you. Innocent men need fear no detection of their thoughts; and, for my part, I would give them free leave to fend all I write to Curl, if most of what I write was not too filly.
I defire my fincere fervices to Dr Delany, who, I agree with you, is a man every way eftimable. My Lord Orrery is a most virtuous and good-natured Nobleman, whom I should be happy to know. Lord B. received your letter through my hands. It is not to be told you how much he wishes for you. The whole lift of perfons to whom you fent your services, return you theirs, with proper fenfe of the diftinction. Your la dy-friend is femper eadem; and I have written an epistle to her on that qualification, in a female character; which is thought by my chief critic, in your abfence, to be my chef d'oeuvre. But it cannot be printed perfectly, in an age fo fore of fatire, and fo willing to mifapply cha
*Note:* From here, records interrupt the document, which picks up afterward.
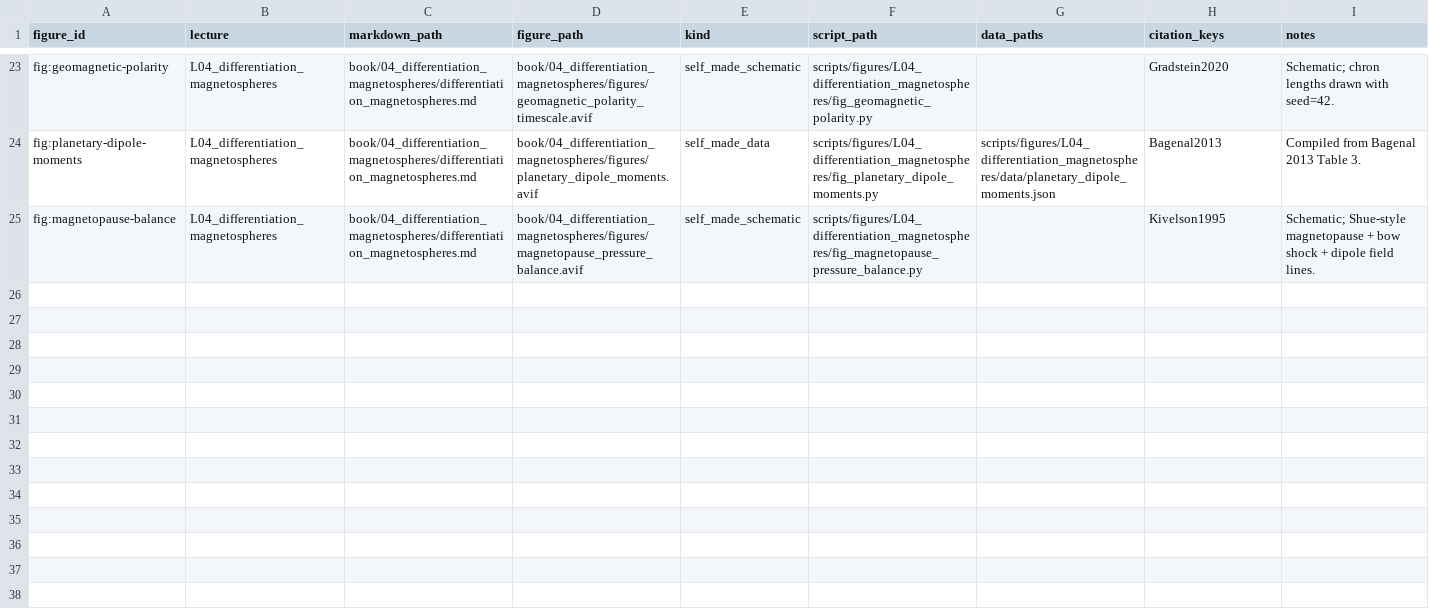
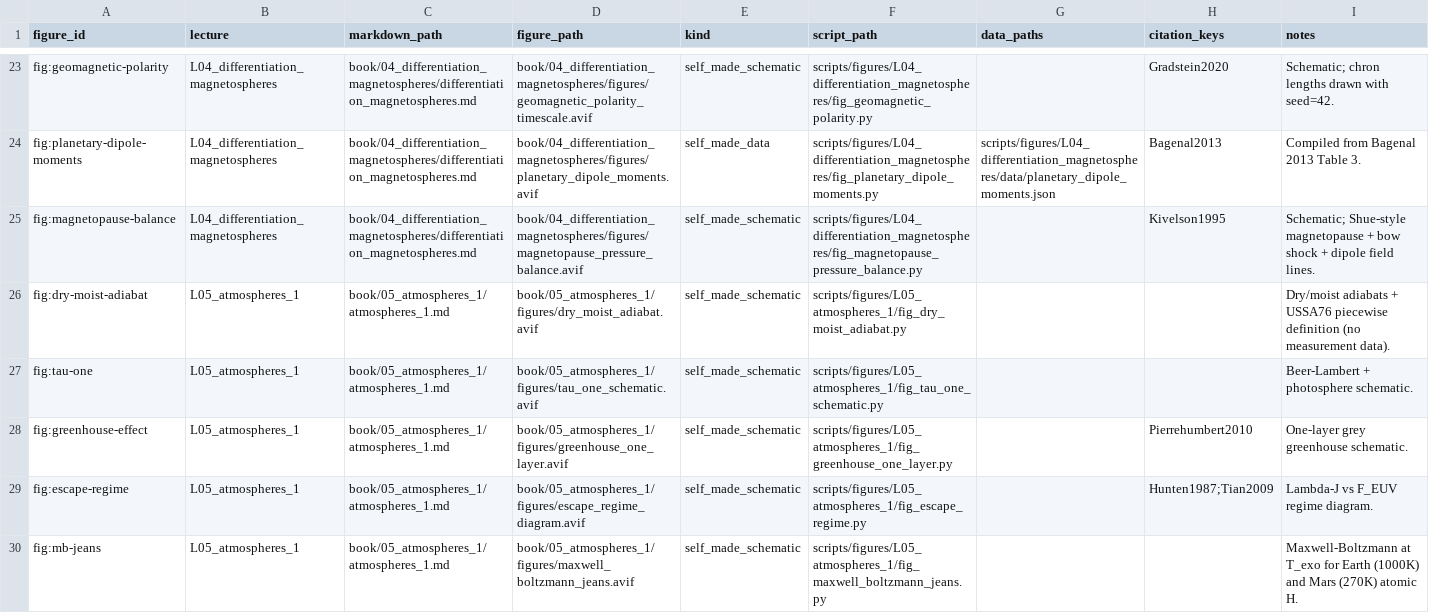
Before and after one commit to FormingWorlds/IntroductionToPlanetaryScience, a CSV file: scripts/figures/manifest.csv, drawn as a sheet; only a part is shown, gaps mark what is left out; the diff names each change by its address in the sheet, - before the commit and + after, or states it on an @@ line.

Commit message:
L05: reconstruct equation-based atmospheric-physics figures
Add five matplotlib reconstruction scripts for L05 equation-based
figures:

- fig:dry-moist-adiabat (dry adiabat g/c_p, moist 5 K/km, USSA76
  piecewise-linear standard atmosphere; no measurement data)
- fig:tau-one (Beer-Lambert I/I_0 = exp(-tau) + photosphere cartoon)
- fig:greenhouse-effect (one-layer grey greenhouse with SW + IR
  arrows and atmospheric layer epsilon, T_a)
- fig:escape-regime (lambda_J vs F_EUV regime diagram with
  hydrodynamic / Jeans / retained shaded regions and species markers)
- fig:mb-jeans (Maxwell-Boltzmann speed distributions for atomic H
  at Earth T_exo=1000 K and Mars T_exo=270 K, with v_esc dashed
  lines and the high-speed escape tail shaded)

Mars exobase temperature aligned to caption value (270 K, Tian2009
quiet-sun) rather than the previous plot's 300 K.

Defers data-driven L05 figures (earth-tz-layers, titan-tz-hasi,
exobase, xuv-evolution) for a future pass with source datasets.

Captions in atmospheres_1.md now point at the generating scripts.
manifest.csv updated.

```diff
--- a/scripts/figures/manifest.csv
+++ b/scripts/figures/manifest.csv
+row 26: fig:dry-moist-adiabat | L05_atmospheres_1 | book/05_atmospheres_1/atmospheres_1.md | book/05_atmospheres_1/figures/dry_moist_adiabat.avif | self_made_schematic | scripts/figures/L05_atmospheres_1/fig_dry_moist_adiabat.py |  |  | Dry/moist adiabats + USSA76 piecewise definition (no measurement data).
+row 27: fig:tau-one | L05_atmospheres_1 | book/05_atmospheres_1/atmospheres_1.md | book/05_atmospheres_1/figures/tau_one_schematic.avif | self_made_schematic | scripts/figures/L05_atmospheres_1/fig_tau_one_schematic.py |  |  | Beer-Lambert + photosphere schematic.
+row 28: fig:greenhouse-effect | L05_atmospheres_1 | book/05_atmospheres_1/atmospheres_1.md | book/05_atmospheres_1/figures/greenhouse_one_layer.avif | self_made_schematic | scripts/figures/L05_atmospheres_1/fig_greenhouse_one_layer.py |  | Pierrehumbert2010 | One-layer grey greenhouse schematic.
+row 29: fig:escape-regime | L05_atmospheres_1 | book/05_atmospheres_1/atmospheres_1.md | book/05_atmospheres_1/figures/escape_regime_diagram.avif | self_made_schematic | scripts/figures/L05_atmospheres_1/fig_escape_regime.py |  | Hunten1987;Tian2009 | Lambda-J vs F_EUV regime diagram.
+row 30: fig:mb-jeans | L05_atmospheres_1 | book/05_atmospheres_1/atmospheres_1.md | book/05_atmospheres_1/figures/maxwell_boltzmann_jeans.avif | self_made_schematic | scripts/figures/L05_atmospheres_1/fig_maxwell_boltzmann_jeans.py |  |  | Maxwell-Boltzmann at T_exo for Earth (1000K) and Mars (270K) atomic H.
```
Also changed, not shown: 11 other files.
As to my own health, it is as good as ufual. I have lain ill feven days of a flight fever, (the complaint here); but recovered by gentle fweats, and the care of Dr Ar buthnot. The play Mr Gay left fucceeds very well. It is another original in its kind. Adieu. God preferve your life, your health, your limbs, your fpirits and your friendships !
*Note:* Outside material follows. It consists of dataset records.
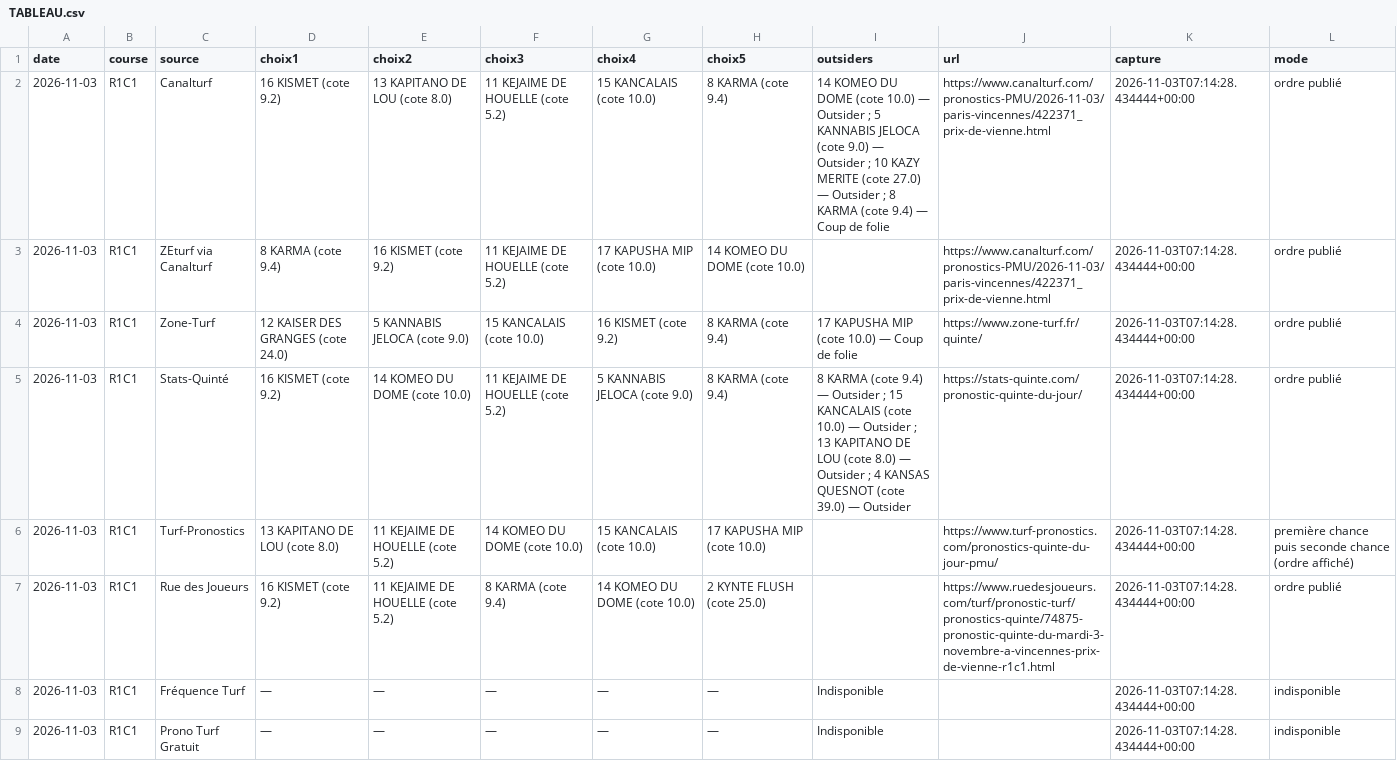
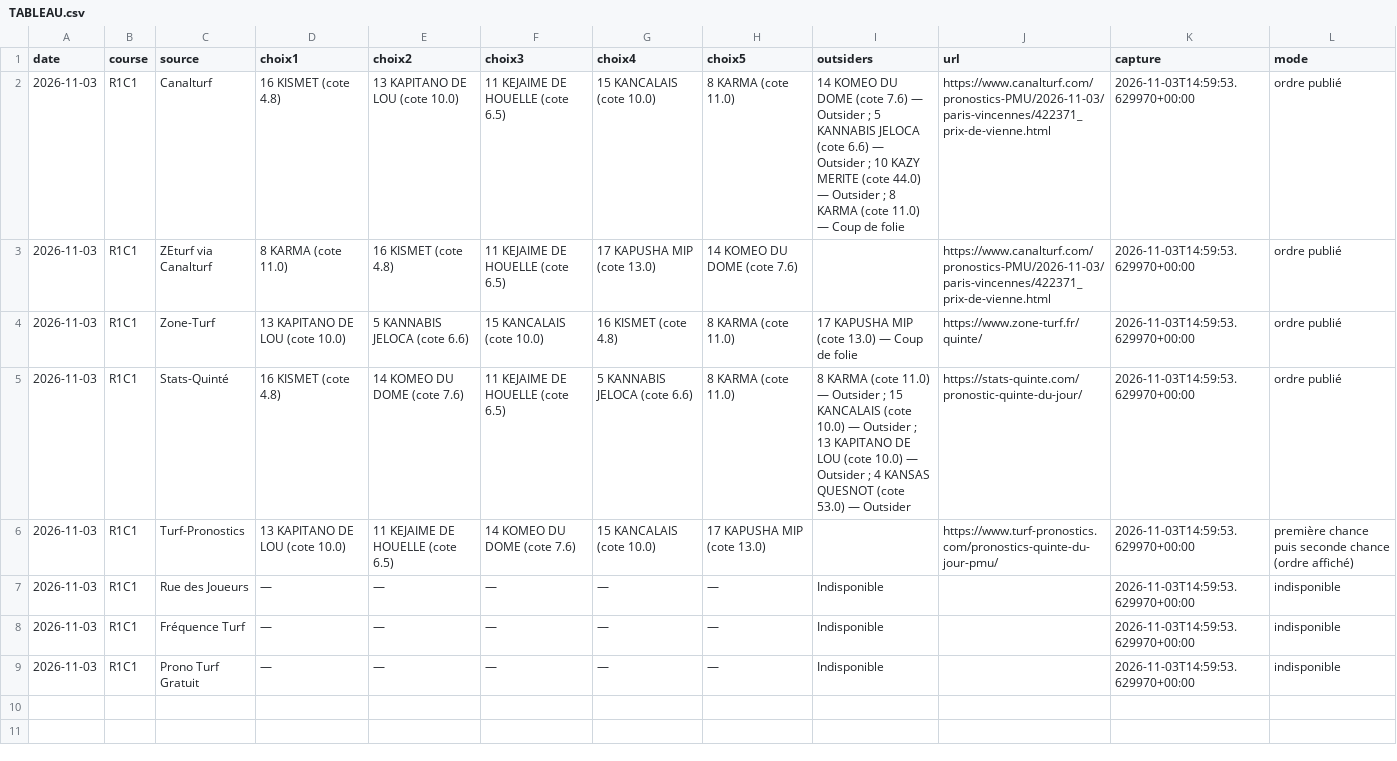
Before and after one commit to Pascalrive/pmu-scorer, a CSV file: consensus_pronostics/data/2026-11-03/TABLEAU.csv, drawn as a sheet.

Commit message:
Archive consensus editorial independant

```diff
--- a/consensus_pronostics/data/2026-11-03/TABLEAU.csv
+++ b/consensus_pronostics/data/2026-11-03/TABLEAU.csv
@@ -1,9 +1,9 @@
 date,course,source,choix1,choix2,choix3,choix4,choix5,outsiders,url,capture,mode
-2026-11-03,R1C1,Canalturf,16 KISMET (cote 9.2),13 KAPITANO DE LOU (cote 8.0),11 KEJAIME DE HOUELLE (cote 5.2),15 KANCALAIS (cote 10.0),8 KARMA (cote 9.4),14 KOMEO DU DOME (cote 10.0) — Outsider ; 5 KANNABIS JELOCA (cote 9.0) — Outsider ; 10 KAZY MERITE (cote 27.0) — Outsider ; 8 KARMA (cote 9.4) — Coup de folie,https://www.canalturf.com/pronostics-PMU/2026-11-03/paris-vincennes/422371_prix-de-vienne.html,2026-11-03T07:14:28.434444+00:00,ordre publié
-2026-11-03,R1C1,ZEturf via Canalturf,8 KARMA (cote 9.4),16 KISMET (cote 9.2),11 KEJAIME DE HOUELLE (cote 5.2),17 KAPUSHA MIP (cote 10.0),14 KOMEO DU DOME (cote 10.0),,https://www.canalturf.com/pronostics-PMU/2026-11-03/paris-vincennes/422371_prix-de-vienne.html,2026-11-03T07:14:28.434444+00:00,ordre publié
-2026-11-03,R1C1,Zone-Turf,12 KAISER DES GRANGES (cote 24.0),5 KANNABIS JELOCA (cote 9.0),15 KANCALAIS (cote 10.0),16 KISMET (cote 9.2),8 KARMA (cote 9.4),17 KAPUSHA MIP (cote 10.0) — Coup de folie,https://www.zone-turf.fr/quinte/,2026-11-03T07:14:28.434444+00:00,ordre publié
-2026-11-03,R1C1,Stats-Quinté,16 KISMET (cote 9.2),14 KOMEO DU DOME (cote 10.0),11 KEJAIME DE HOUELLE (cote 5.2),5 KANNABIS JELOCA (cote 9.0),8 KARMA (cote 9.4),8 KARMA (cote 9.4) — Outsider ; 15 KANCALAIS (cote 10.0) — Outsider ; 13 KAPITANO DE LOU (cote 8.0) — Outsider ; 4 KANSAS QUESNOT (cote 39.0) — Outsider,https://stats-quinte.com/pronostic-quinte-du-jour/,2026-11-03T07:14:28.434444+00:00,ordre publié
-2026-11-03,R1C1,Turf-Pronostics,13 KAPITANO DE LOU (cote 8.0),11 KEJAIME DE HOUELLE (cote 5.2),14 KOMEO DU DOME (cote 10.0),15 KANCALAIS (cote 10.0),17 KAPUSHA MIP (cote 10.0),,https://www.turf-pronostics.com/pronostics-quinte-du-jour-pmu/,2026-11-03T07:14:28.434444+00:00,première chance puis seconde chance (ordre affiché)
-2026-11-03,R1C1,Rue des Joueurs,16 KISMET (cote 9.2),11 KEJAIME DE HOUELLE (cote 5.2),8 KARMA (cote 9.4),14 KOMEO DU DOME (cote 10.0),2 KYNTE FLUSH (cote 25.0),,https://www.ruedesjoueurs.com/turf/pronostic-turf/pronostics-quinte/74875-pronostic-quinte-du-mardi-3-novembre-a-vincennes-prix-de-vienne-r1c1.html,2026-11-03T07:14:28.434444+00:00,ordre publié
-2026-11-03,R1C1,Fréquence Turf,—,—,—,—,—,Indisponible,,2026-11-03T07:14:28.434444+00:00,indisponible
-2026-11-03,R1C1,Prono Turf Gratuit,—,—,—,—,—,Indisponible,,2026-11-03T07:14:28.434444+00:00,indisponible
+2026-11-03,R1C1,Canalturf,16 KISMET (cote 4.8),13 KAPITANO DE LOU (cote 10.0),11 KEJAIME DE HOUELLE (cote 6.5),15 KANCALAIS (cote 10.0),8 KARMA (cote 11.0),14 KOMEO DU DOME (cote 7.6) — Outsider ; 5 KANNABIS JELOCA (cote 6.6) — Outsider ; 10 KAZY MERITE (cote 44.0) — Outsider ; 8 KARMA (cote 11.0) — Coup de folie,https://www.canalturf.com/pronostics-PMU/2026-11-03/paris-vincennes/422371_prix-de-vienne.html,2026-11-03T14:59:53.629970+00:00,ordre publié
+2026-11-03,R1C1,ZEturf via Canalturf,8 KARMA (cote 11.0),16 KISMET (cote 4.8),11 KEJAIME DE HOUELLE (cote 6.5),17 KAPUSHA MIP (cote 13.0),14 KOMEO DU DOME (cote 7.6),,https://www.canalturf.com/pronostics-PMU/2026-11-03/paris-vincennes/422371_prix-de-vienne.html,2026-11-03T14:59:53.629970+00:00,ordre publié
+2026-11-03,R1C1,Zone-Turf,13 KAPITANO DE LOU (cote 10.0),5 KANNABIS JELOCA (cote 6.6),15 KANCALAIS (cote 10.0),16 KISMET (cote 4.8),8 KARMA (cote 11.0),17 KAPUSHA MIP (cote 13.0) — Coup de folie,https://www.zone-turf.fr/quinte/,2026-11-03T14:59:53.629970+00:00,ordre publié
+2026-11-03,R1C1,Stats-Quinté,16 KISMET (cote 4.8),14 KOMEO DU DOME (cote 7.6),11 KEJAIME DE HOUELLE (cote 6.5),5 KANNABIS JELOCA (cote 6.6),8 KARMA (cote 11.0),8 KARMA (cote 11.0) — Outsider ; 15 KANCALAIS (cote 10.0) — Outsider ; 13 KAPITANO DE LOU (cote 10.0) — Outsider ; 4 KANSAS QUESNOT (cote 53.0) — Outsider,https://stats-quinte.com/pronostic-quinte-du-jour/,2026-11-03T14:59:53.629970+00:00,ordre publié
+2026-11-03,R1C1,Turf-Pronostics,13 KAPITANO DE LOU (cote 10.0),11 KEJAIME DE HOUELLE (cote 6.5),14 KOMEO DU DOME (cote 7.6),15 KANCALAIS (cote 10.0),17 KAPUSHA MIP (cote 13.0),,https://www.turf-pronostics.com/pronostics-quinte-du-jour-pmu/,2026-11-03T14:59:53.629970+00:00,première chance puis seconde chance (ordre affiché)
+2026-11-03,R1C1,Rue des Joueurs,—,—,—,—,—,Indisponible,,2026-11-03T14:59:53.629970+00:00,indisponible
+2026-11-03,R1C1,Fréquence Turf,—,—,—,—,—,Indisponible,,2026-11-03T14:59:53.629970+00:00,indisponible
+2026-11-03,R1C1,Prono Turf Gratuit,—,—,—,—,—,Indisponible,,2026-11-03T14:59:53.629970+00:00,indisponible
```
Also changed, not shown: 3 other files.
April 2. 1733.
OU fay truly, that death is only terrible to us, as it separates us from those we love; but I really think thofe have the worst of it who are left by us, if we are true friends. I have felt more, I fancy, in the lofs of Mr Gay, than I fhall fuffer in the thought of go. ing away myself into a state that can feel none of this fort of loffes. I wished vehemently to have feen him in a condition of living independent, and to have lived inperfect indolence the reft of our days together, the two most idle, most innocent, undefigning poets of our age. I now as vehemently with you and I might walk into the grave together, by as flow steps as you please, but contentedly
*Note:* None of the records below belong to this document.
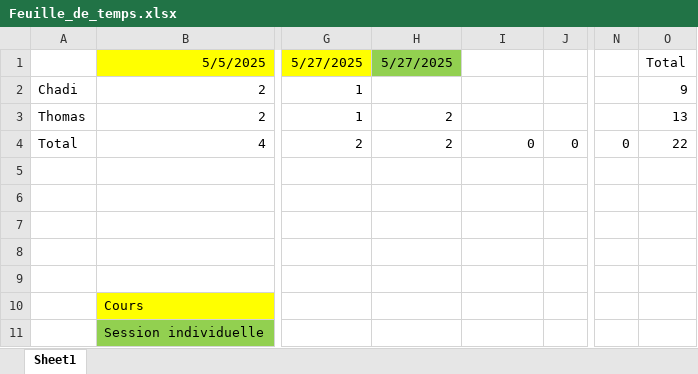
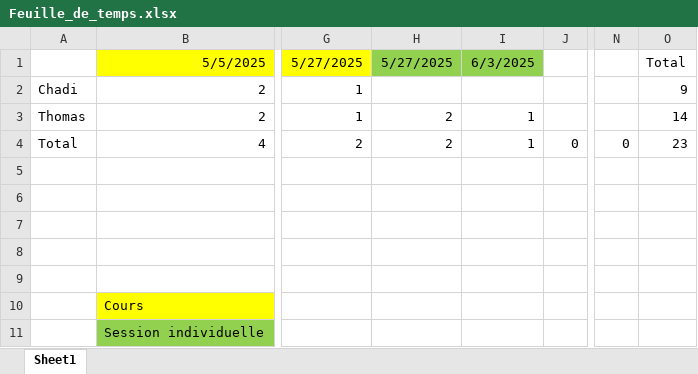
Before and after one commit to PoissonnierThomas/Biblioth-que_Recettes, an Excel workbook: Feuille_de_temps.xlsx, sheet Sheet1, drawn as a sheet; only a part is shown, gaps mark what is left out; values as stored, in another font and other column widths than the file's, no borders; charts and pictures not drawn; the diff names each change by its address in the sheet, - before the commit and + after, or states it on an @@ line.

```diff
--- a/Feuille_de_temps.xlsx (sheet Sheet1)
+++ b/Feuille_de_temps.xlsx (sheet Sheet1)
-I1: (empty)
+I1: 6/3/2025
-I1 fill: none
+I1 fill: #92D050
-I3: (empty)
+I3: 1
-O3: 13
+O3: 14
-I4: 0
+I4: 1
-O4: 22
+O4: 23
```
Also changed, not shown: charts or pictures, 12 other files.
contentedly and chearfully. Whether that ever can be, or in what country, I know no more, than into what country we shall walk out of the grave. But it fuffices me to know, it will be exactly what region or state our Maker appoints, and that whatever is, is right. Our poor friend's papers are partly in my hands; and for as much as is fo, I will take care to suppress things unworthy of him. As to the epitaph, I am forry you gave a copy; for it will certainly by that means come into print; and I would correct it more, unless you will do it for me, and that I fhall like as well. Upon the whole, I earnestly with your coming over hither; for this reason, among many others, that your influence may be joined with mine, to suppress whatever we may judge proper of his papers. To be plunged in my neighbour's and my papers, will be your inevitable fate as foon as you come. That I am an author whofe characters are thought of fome weight, appears from the great noife and buftle that the court and town make about any I give: and I will not render them lefs important, or lefs interefting, by fparing vice and folly, or by betraying the cause of truth and virtue. I will take care they fhall be such as no man can be angry at, but the perfons I would have angry. You are fenfible with what decency and justice I paid homage to the royal family, at the fame time that I fatirized falfe courtiers, and fpies, &c. about them. I have not the courage, however, to be fuch a fatirift as you; but I would be as much, or more, a philofopher. You call your fatires libels; I would rather call my fatires epiftles. They will confift more of morality than of wit, and grow graver, which you will call duller. I fhall leave it to my antagonists to be witty, if they can, and content myself to be useful and in the right. Tell me your opinion as to Lady -'s or Lord ** 's performance. They are certainly the top wits of the court; and you may judge by that fingle piece what can be done against me; for it was laboured, corrected, precommended, and poft-disapproved, fo far as to be dif owned by themselves, after each had highly cried it up, for the others *. I have met with fome complaints, and *See Pope's epiftle written on this occafion, at the end of the 2d volume of his letters, the 8th volume in Warburton's edition.